» Your instructions
Every line of the records that holds the word "about" should be copied.

- - - - -

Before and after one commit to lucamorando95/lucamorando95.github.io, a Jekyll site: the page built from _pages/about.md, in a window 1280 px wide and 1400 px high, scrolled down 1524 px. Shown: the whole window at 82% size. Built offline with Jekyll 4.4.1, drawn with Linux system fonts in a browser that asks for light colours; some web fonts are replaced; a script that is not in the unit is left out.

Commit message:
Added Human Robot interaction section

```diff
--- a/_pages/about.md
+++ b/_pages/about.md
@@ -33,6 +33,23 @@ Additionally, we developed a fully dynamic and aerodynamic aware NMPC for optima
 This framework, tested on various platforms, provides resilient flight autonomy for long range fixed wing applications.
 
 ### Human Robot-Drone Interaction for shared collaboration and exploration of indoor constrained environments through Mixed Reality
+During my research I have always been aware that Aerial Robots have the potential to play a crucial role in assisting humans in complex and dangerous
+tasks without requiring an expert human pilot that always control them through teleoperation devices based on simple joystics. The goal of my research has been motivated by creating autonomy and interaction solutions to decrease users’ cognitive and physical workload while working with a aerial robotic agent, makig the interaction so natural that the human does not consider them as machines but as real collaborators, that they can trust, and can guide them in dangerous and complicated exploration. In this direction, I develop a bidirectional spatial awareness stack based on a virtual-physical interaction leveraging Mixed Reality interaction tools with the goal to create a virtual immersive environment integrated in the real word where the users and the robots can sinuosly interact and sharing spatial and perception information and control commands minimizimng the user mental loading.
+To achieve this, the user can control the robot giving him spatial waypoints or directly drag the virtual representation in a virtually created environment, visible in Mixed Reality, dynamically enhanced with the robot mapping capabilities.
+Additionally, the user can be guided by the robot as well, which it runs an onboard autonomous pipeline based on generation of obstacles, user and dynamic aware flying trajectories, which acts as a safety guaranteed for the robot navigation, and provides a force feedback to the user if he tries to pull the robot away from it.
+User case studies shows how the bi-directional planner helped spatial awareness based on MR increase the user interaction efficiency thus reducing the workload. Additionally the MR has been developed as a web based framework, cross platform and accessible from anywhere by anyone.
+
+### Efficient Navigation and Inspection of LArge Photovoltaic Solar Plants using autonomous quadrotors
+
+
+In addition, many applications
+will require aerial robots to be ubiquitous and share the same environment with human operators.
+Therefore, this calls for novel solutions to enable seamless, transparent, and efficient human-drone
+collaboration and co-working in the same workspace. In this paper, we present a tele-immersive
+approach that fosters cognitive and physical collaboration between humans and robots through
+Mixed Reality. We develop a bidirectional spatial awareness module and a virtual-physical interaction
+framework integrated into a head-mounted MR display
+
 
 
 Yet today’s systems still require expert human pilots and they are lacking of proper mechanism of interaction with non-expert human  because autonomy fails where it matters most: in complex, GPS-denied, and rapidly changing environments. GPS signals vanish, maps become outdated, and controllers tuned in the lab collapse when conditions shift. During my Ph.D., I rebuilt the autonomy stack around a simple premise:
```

- - - - -

» The answer
Before and after one commit to lucamorando95/lucamorando95.github.io, a Jekyll site: the page built from _pages/about.md, in a window 1280 px wide and 1400 px high, scrolled down 1524 px. Shown: the whole window at 82% size. Built offline with Jekyll 4.4.1, drawn with Linux system fonts in a browser that asks for light colours; some web fonts are replaced; a script that is not in the unit is left out.
--- a/_pages/about.md
+++ b/_pages/about.md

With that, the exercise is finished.